- [DATA FOR REVIEW]
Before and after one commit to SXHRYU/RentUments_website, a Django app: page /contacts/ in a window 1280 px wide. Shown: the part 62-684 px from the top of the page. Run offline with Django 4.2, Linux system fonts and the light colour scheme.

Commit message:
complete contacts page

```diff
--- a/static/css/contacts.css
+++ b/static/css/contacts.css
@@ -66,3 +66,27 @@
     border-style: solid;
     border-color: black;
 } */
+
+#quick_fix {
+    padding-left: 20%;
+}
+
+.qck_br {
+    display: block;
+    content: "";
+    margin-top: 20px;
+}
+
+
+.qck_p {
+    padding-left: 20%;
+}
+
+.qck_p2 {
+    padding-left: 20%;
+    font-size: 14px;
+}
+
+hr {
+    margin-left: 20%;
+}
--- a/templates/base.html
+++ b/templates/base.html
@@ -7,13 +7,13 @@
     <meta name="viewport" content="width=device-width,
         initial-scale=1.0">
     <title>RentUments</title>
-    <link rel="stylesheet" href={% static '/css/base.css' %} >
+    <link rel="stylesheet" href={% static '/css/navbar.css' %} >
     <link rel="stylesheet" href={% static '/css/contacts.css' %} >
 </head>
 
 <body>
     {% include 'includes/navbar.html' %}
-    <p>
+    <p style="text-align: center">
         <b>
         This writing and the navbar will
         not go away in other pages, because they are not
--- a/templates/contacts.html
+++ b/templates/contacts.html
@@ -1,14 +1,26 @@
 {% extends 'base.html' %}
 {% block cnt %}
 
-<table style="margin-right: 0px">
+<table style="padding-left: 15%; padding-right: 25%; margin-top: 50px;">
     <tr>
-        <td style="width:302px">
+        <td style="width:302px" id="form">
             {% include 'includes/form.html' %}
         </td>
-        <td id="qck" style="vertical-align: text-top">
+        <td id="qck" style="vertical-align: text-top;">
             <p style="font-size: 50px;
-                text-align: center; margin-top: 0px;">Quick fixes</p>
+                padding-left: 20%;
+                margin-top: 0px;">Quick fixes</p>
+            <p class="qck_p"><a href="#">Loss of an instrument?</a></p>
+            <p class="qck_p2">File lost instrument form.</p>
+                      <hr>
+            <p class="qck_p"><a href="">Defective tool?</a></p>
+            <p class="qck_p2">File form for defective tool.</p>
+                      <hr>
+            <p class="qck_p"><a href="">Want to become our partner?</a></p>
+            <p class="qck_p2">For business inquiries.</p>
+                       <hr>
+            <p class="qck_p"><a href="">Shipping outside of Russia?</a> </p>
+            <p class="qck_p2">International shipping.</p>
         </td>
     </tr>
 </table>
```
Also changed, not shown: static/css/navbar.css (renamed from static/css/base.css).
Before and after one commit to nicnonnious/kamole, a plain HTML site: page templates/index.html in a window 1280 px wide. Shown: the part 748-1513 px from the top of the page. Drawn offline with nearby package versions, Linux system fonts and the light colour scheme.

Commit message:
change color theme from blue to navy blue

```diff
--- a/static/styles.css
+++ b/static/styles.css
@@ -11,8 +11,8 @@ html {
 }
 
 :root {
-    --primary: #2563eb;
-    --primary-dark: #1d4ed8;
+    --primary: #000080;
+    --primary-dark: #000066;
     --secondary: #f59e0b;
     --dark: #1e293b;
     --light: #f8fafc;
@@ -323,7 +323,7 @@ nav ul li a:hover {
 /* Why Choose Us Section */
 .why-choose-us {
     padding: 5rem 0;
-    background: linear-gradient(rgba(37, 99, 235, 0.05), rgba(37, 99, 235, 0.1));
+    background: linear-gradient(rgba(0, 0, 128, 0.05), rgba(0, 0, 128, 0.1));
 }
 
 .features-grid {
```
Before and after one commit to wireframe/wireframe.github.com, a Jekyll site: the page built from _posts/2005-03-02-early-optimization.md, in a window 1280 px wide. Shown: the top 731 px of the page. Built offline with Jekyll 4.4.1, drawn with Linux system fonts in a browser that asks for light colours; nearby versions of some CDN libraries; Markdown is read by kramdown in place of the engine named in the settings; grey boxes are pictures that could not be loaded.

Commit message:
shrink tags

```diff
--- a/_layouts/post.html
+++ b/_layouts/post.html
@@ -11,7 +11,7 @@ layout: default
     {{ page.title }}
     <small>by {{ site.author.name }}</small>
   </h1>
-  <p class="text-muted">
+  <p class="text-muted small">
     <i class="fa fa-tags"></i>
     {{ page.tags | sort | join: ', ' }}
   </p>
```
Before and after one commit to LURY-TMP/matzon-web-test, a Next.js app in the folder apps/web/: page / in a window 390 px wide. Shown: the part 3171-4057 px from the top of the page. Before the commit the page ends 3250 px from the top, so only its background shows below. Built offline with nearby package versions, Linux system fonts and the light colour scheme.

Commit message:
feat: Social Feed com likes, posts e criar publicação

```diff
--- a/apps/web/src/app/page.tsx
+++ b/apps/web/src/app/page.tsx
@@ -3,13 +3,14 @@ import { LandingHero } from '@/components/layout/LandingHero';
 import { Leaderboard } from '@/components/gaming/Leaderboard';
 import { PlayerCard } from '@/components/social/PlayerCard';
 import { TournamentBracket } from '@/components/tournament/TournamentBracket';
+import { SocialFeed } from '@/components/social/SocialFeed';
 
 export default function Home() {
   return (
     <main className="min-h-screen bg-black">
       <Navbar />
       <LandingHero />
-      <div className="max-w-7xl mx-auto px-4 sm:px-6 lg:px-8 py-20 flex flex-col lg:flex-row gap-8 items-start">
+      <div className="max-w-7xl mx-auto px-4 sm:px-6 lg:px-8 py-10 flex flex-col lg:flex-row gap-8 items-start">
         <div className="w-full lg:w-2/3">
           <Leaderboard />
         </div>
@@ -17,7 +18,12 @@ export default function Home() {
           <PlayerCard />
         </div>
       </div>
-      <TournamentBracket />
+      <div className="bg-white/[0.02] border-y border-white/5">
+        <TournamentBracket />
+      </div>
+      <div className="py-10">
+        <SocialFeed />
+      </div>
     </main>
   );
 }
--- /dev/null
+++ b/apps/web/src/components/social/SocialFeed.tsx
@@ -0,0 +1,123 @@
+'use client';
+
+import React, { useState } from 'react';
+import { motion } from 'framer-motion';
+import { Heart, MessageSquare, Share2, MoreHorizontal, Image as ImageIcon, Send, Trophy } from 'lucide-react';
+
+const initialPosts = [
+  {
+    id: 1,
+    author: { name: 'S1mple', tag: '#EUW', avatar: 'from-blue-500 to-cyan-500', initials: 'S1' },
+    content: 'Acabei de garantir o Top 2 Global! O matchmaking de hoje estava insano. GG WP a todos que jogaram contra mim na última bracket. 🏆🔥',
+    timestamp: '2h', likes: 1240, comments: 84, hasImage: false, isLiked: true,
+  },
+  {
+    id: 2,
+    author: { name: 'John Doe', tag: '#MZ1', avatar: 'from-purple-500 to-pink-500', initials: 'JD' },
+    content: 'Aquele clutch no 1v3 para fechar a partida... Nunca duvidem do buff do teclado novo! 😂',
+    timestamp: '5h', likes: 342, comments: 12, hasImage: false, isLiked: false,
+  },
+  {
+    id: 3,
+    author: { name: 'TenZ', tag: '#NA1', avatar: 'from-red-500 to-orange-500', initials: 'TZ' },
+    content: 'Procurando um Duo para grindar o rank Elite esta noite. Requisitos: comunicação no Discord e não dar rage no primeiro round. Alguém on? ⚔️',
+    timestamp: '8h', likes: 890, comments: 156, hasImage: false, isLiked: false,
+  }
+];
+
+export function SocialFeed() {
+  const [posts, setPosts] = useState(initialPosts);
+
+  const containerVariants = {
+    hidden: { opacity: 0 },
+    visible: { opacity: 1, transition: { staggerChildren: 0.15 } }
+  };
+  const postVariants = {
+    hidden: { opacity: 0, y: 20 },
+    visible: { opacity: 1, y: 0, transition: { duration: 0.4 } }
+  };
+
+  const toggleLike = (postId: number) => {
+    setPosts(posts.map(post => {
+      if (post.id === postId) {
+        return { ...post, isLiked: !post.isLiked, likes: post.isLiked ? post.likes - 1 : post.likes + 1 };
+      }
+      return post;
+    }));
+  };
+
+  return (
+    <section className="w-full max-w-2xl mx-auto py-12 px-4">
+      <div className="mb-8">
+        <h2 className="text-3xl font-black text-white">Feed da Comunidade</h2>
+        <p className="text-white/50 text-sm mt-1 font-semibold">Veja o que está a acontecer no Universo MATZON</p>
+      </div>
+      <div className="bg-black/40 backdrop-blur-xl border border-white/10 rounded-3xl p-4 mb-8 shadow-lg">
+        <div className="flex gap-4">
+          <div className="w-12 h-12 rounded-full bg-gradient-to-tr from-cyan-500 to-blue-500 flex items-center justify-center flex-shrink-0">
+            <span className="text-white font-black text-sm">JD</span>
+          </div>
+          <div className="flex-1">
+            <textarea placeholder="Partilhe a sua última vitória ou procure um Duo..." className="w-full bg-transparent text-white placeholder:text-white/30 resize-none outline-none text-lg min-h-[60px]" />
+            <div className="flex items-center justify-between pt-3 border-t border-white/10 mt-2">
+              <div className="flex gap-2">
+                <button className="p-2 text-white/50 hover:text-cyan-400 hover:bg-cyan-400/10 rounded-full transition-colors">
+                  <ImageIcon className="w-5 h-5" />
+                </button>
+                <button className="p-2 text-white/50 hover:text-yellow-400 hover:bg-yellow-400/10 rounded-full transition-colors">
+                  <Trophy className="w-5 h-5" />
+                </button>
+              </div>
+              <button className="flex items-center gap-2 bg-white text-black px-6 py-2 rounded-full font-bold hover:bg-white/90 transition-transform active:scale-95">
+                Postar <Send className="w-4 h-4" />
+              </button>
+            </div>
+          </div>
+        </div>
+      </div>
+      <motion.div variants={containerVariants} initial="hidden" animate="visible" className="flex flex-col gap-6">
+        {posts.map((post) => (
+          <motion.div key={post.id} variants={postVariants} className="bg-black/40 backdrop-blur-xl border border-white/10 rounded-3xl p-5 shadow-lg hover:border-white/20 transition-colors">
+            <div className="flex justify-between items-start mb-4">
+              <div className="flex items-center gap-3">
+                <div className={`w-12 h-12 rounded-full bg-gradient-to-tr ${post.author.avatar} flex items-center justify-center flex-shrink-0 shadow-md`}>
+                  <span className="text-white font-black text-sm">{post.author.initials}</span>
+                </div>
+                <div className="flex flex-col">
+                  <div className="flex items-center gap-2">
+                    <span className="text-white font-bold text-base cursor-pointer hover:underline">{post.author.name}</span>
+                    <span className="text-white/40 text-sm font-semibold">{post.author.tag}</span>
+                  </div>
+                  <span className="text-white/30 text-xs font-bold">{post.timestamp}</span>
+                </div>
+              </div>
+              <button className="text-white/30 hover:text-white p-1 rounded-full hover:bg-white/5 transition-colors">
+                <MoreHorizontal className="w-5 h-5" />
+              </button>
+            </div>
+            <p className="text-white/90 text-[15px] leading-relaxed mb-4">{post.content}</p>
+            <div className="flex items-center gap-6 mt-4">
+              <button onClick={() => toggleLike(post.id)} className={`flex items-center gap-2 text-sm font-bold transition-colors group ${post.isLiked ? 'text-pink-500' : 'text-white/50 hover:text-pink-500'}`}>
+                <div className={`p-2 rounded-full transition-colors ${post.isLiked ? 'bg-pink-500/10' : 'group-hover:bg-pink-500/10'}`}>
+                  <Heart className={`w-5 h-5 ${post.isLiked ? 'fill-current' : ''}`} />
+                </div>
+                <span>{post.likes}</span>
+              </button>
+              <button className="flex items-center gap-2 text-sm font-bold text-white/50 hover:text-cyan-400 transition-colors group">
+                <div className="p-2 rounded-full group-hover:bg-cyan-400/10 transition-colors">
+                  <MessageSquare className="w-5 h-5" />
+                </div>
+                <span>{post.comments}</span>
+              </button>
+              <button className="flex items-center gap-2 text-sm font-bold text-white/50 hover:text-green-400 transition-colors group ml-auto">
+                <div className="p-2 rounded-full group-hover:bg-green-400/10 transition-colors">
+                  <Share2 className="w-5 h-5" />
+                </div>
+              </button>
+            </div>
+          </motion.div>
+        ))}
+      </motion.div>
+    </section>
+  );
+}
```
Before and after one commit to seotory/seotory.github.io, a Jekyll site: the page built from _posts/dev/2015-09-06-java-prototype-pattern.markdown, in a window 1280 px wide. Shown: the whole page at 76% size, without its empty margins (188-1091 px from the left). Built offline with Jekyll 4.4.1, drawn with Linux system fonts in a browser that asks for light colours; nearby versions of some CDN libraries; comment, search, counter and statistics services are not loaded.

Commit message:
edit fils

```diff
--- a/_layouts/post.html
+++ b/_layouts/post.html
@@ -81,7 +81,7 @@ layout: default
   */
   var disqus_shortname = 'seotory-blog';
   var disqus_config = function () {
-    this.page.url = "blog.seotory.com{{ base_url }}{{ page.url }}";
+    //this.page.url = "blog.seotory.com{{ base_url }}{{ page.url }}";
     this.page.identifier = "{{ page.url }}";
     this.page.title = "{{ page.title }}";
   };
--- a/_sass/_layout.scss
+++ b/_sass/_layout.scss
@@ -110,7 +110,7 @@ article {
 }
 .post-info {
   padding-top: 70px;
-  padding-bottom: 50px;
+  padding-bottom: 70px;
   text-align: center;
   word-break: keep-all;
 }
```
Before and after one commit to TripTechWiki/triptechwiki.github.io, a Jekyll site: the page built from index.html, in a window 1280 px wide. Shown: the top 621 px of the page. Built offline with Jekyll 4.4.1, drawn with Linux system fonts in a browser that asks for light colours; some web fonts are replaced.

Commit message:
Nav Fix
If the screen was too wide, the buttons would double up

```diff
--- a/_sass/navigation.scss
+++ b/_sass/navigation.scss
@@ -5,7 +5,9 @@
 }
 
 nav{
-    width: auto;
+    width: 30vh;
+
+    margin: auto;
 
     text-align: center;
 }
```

- [WHAT TO PRODUCE]
Copy the lines above that hold the word "padding".

- [EXERCISE RESULT]
+    padding-left: 20%;
+    padding-left: 20%;
+    padding-left: 20%;
+<table style="padding-left: 15%; padding-right: 25%; margin-top: 50px;">
+                padding-left: 20%;
     padding: 5rem 0;
   padding-top: 70px;
-  padding-bottom: 50px;
+  padding-bottom: 70px;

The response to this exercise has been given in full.